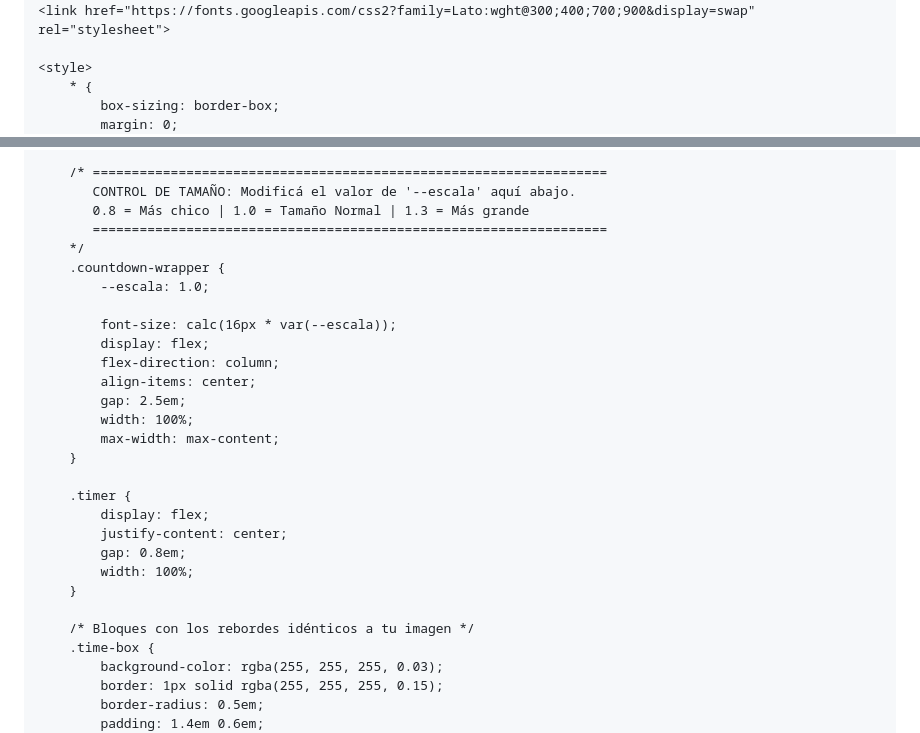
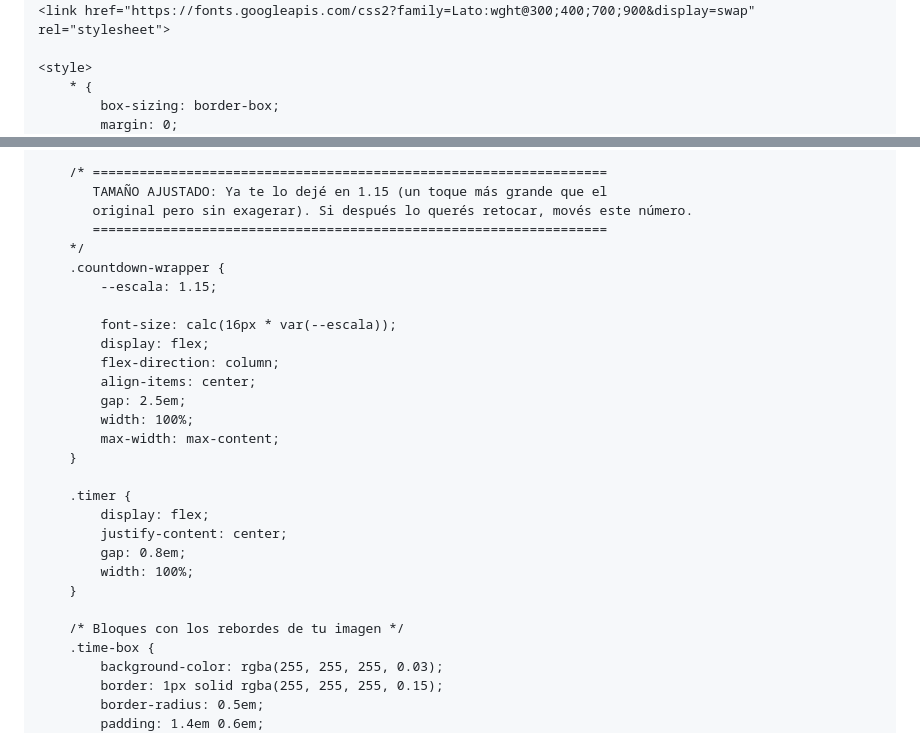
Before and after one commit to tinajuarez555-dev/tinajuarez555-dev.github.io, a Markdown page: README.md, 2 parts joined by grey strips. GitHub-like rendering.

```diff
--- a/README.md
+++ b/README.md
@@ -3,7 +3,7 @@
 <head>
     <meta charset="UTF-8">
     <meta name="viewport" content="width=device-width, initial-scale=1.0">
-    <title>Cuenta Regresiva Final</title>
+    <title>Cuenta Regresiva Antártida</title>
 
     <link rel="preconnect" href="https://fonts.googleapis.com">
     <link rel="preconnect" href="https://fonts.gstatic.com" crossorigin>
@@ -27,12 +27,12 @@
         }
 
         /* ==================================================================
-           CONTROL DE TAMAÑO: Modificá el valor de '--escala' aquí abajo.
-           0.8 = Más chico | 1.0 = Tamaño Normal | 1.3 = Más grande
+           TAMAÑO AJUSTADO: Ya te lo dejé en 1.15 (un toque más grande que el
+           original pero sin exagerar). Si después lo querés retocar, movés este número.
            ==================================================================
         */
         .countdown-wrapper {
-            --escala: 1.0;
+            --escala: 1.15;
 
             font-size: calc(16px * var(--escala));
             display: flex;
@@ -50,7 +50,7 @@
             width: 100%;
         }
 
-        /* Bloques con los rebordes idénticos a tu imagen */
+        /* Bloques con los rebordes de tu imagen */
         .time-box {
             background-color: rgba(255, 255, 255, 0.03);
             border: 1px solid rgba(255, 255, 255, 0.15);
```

◇ ◇ ◇ ◇

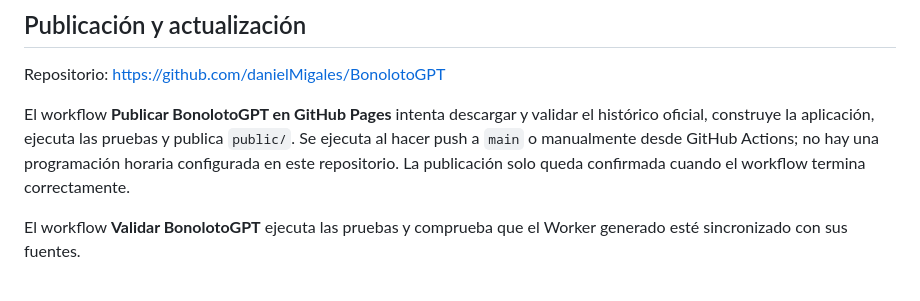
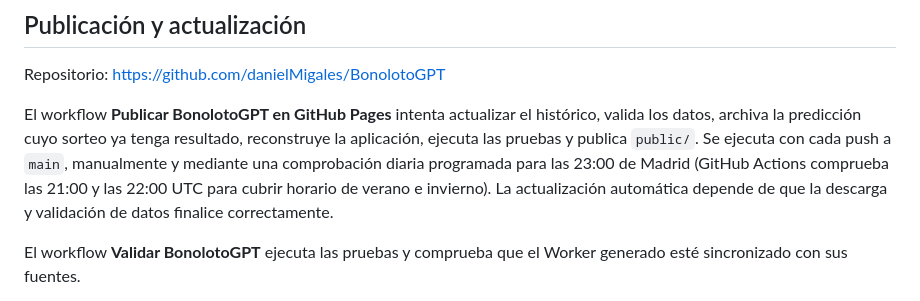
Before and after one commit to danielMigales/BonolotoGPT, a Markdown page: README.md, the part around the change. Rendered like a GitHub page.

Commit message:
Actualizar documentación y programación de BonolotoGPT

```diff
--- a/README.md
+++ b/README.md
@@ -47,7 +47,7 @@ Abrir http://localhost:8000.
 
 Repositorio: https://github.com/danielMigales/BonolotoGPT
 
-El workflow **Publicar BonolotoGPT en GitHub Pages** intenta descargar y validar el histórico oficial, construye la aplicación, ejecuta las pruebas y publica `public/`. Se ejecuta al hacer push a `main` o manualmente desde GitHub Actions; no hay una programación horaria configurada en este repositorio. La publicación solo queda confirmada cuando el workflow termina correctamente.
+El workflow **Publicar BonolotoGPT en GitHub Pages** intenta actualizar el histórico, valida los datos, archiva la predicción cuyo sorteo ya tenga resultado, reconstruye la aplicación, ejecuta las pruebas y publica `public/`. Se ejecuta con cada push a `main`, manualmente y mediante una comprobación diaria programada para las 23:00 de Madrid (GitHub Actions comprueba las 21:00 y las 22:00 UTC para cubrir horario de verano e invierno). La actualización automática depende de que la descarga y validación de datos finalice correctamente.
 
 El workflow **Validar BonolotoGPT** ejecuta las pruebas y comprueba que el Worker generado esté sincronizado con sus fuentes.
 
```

◇ ◇ ◇ ◇

- AIM OF THE TASK: Find and copy each line of the listing above that holds the word "https".

- REPLY TO THE TASK:
     <link rel="preconnect" href="https://fonts.googleapis.com">
     <link rel="preconnect" href="https://fonts.gstatic.com" crossorigin>
 Repositorio: https://github.com/danielMigales/BonolotoGPT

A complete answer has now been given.